I read this sad story after reading its review in World Magazine. A young man keeps on walking one day, a celebration day in North Korea, a day when the guards are not paying close attention. He walks so far that to go any further will lead him into China. His remaining family has been torn apart by the famine in North Korea, so he has no motivation to stay. But when he gets to China, the people who live in “rich homes” slam the door in his face. He only finds help after he listens to the advice to go to a building that has a cross on the top.
Joseph Kim is a strong survivor of an almost unbelievable tale. Little things that we take for granted here: namely food and freedom, are in high demand in the repressive regime that he defected from. Don’t read this book if you don’t want to know what the poor people of this world face daily while we live as kings and queens here in America, by comparison.
The subtitle is: From Starvation in North Korea to Salvation in America and on the front cover is a bowl with only few grains of rice outside it. Most of the book involves Joseph’s upbringing in North Korea. He started off with a secure family and ended up a filthy migrant (called Kkotjebi) who stole in order to survive. We all know that it is wrong to steal, but maybe we would do the same thing if we were in his shoes? It is something I don’t really like to think about. The saddest part of the story for me is when he talks about his sister, Bong Sook. I hope he finds her and that she can come to America one day.

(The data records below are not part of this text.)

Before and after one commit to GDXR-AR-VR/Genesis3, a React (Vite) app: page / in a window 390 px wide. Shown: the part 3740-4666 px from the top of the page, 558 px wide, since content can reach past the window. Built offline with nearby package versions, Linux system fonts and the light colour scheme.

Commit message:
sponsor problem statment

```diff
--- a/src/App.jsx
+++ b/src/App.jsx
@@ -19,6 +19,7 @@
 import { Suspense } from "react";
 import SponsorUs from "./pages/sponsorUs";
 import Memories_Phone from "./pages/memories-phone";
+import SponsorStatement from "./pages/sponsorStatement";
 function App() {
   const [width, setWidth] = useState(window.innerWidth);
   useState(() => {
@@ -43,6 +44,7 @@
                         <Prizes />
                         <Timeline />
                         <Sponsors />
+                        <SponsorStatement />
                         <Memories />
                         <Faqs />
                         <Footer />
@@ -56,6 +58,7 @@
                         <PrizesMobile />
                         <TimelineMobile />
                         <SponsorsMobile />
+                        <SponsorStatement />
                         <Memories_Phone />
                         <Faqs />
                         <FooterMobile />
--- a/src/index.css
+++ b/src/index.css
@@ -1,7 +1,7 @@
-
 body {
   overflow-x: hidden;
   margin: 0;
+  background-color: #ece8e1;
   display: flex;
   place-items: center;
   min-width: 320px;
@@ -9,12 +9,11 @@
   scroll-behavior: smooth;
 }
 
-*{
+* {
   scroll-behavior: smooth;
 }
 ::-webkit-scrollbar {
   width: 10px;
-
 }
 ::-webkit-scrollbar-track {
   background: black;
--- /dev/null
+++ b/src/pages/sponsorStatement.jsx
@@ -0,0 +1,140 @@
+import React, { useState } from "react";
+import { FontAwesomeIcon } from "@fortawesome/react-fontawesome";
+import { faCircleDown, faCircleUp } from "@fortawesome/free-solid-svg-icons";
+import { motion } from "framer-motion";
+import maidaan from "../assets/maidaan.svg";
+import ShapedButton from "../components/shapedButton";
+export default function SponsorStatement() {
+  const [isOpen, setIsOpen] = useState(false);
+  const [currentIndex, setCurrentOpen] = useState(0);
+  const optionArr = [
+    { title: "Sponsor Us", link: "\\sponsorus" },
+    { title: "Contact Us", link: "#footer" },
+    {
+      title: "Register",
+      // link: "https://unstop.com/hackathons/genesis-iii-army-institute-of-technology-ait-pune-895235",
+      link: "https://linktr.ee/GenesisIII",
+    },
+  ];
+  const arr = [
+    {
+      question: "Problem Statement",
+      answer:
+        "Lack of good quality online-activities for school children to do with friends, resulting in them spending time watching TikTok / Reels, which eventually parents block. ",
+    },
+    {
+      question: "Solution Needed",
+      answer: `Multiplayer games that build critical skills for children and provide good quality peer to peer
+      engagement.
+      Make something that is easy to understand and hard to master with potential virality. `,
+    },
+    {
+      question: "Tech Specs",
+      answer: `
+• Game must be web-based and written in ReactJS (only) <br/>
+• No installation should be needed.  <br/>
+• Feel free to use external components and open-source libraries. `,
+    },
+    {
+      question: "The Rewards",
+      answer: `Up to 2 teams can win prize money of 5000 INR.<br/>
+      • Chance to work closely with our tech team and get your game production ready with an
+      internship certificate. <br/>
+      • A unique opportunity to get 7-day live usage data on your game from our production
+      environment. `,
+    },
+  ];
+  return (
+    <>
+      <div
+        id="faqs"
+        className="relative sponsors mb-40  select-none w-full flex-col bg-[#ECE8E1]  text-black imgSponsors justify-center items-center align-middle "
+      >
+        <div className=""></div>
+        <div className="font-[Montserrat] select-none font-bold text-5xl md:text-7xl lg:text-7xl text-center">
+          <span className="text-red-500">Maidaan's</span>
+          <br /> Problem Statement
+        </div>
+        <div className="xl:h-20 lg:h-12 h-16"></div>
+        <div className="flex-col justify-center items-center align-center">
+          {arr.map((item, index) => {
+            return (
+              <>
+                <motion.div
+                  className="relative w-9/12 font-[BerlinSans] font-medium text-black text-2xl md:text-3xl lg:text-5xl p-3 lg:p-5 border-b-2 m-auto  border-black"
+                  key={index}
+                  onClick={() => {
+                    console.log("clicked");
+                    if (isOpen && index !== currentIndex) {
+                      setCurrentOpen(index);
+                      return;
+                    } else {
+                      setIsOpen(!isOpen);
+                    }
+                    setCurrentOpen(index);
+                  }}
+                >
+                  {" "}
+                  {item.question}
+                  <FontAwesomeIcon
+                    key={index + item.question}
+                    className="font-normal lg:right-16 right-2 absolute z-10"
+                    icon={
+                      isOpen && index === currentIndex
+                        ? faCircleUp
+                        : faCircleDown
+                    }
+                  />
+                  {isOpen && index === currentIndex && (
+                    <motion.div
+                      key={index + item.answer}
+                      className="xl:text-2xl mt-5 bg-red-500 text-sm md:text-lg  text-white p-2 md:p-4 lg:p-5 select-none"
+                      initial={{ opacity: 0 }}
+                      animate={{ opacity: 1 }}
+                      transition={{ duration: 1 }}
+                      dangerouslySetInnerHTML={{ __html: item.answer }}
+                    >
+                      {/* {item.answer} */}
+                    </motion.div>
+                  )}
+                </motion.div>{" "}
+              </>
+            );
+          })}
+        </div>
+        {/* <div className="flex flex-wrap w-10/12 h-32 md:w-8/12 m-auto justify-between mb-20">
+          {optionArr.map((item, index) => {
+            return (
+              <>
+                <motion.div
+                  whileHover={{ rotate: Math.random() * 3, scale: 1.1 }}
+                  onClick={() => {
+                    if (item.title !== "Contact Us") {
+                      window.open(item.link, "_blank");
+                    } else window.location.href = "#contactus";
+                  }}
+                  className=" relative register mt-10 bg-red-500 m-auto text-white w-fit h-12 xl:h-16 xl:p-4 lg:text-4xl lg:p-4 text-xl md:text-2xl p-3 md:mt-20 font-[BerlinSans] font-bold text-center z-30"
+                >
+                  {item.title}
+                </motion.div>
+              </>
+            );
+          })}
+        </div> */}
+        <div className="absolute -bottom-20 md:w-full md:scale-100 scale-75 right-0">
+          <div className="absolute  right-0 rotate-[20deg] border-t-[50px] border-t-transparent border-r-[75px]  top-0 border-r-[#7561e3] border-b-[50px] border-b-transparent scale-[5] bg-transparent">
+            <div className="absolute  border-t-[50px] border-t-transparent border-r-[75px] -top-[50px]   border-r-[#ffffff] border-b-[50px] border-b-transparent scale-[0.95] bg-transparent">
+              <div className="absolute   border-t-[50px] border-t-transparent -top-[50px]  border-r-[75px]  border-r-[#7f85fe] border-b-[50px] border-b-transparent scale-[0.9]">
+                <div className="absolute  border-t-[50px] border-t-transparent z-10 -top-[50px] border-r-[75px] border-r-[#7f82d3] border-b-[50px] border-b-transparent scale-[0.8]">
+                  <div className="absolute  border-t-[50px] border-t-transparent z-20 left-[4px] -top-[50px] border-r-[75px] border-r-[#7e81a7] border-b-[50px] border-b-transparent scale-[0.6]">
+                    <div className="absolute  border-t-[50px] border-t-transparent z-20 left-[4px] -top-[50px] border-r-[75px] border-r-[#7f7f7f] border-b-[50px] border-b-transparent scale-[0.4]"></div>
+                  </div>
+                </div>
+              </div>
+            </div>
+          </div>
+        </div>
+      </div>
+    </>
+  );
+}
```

When Kim left North Korea, he was in culture shock. By the time he came to America, even more was he astonished at the comparison between our two countries. He suffered a time of depression after leaving everything he knew for a strange land where he lives alone, but has since recovered. Joseph Kim is a bright and hard working young man and a college student in New York City.

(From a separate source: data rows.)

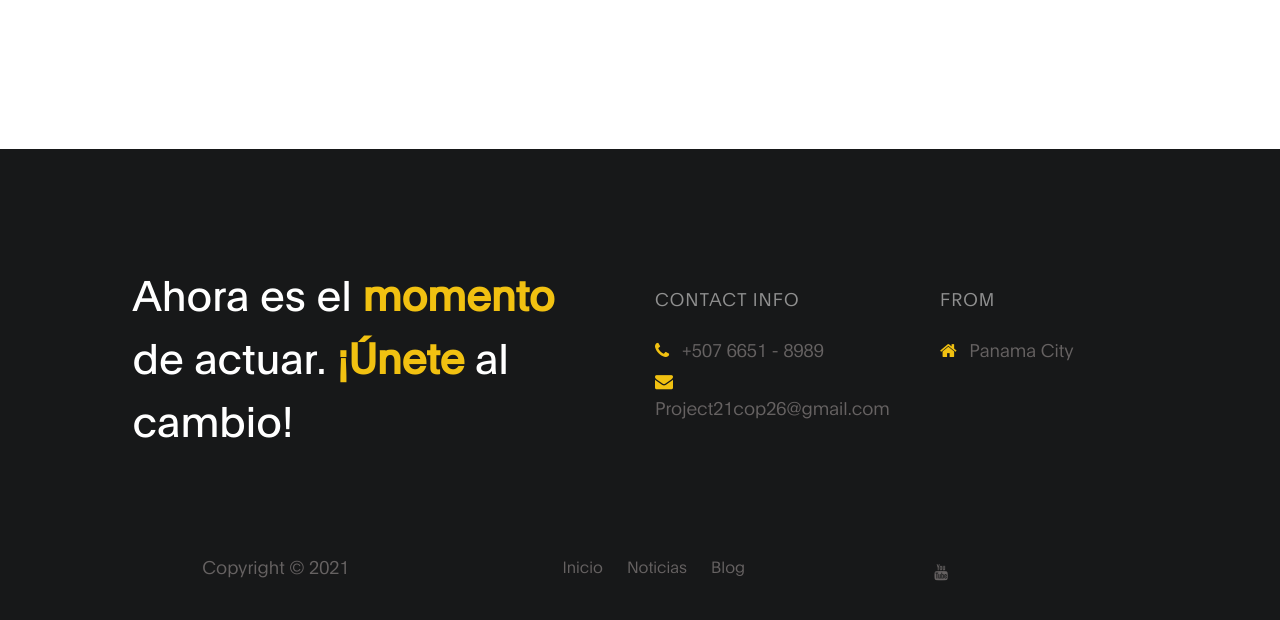
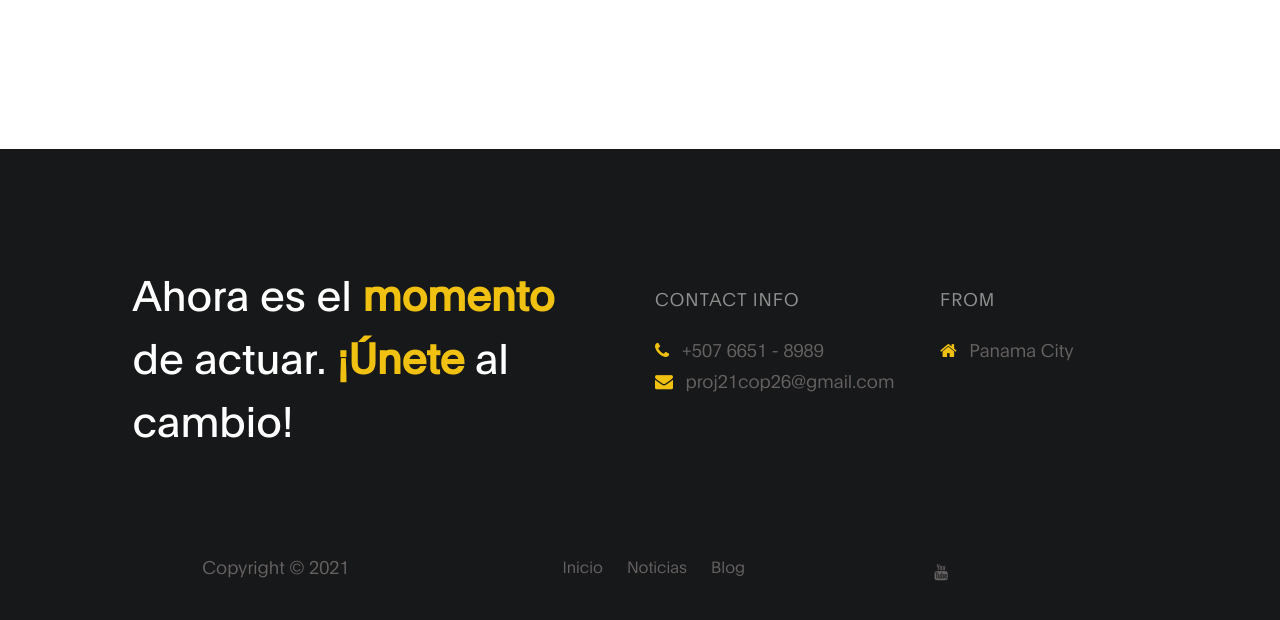
Before and after one commit to Kevyt0r/COP26, a plain HTML site: page blog.html in a window 1280 px wide. Shown: the part 720-1340 px from the top of the page. Drawn offline with Linux system fonts and the light colour scheme.

Commit message:
Update blog.html

```diff
--- a/blog.html
+++ b/blog.html
@@ -112,9 +112,9 @@
             </p>
 
             <p>
-              <a href="#">
+              <a href="mailto: proj21cop26@gmail.com">
                 <i class="fa fa-envelope mr-2 footer-icon"></i>
-                Project21cop26@gmail.com
+                proj21cop26@gmail.com
               </a>
             </p>
           </div>
```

This book is not a happy read, but it gives a dose of reality into what it was like to grow up during the time of famine in North Korea. I hope God uses Joseph Kim’s story to enlighten others as to the plight of those who live in the “Hermit Kingdom,” where lack is suffered daily and to be a Christian is to be a criminal worthy of death.
Houghton Mifflin Harcourt, copyright 2015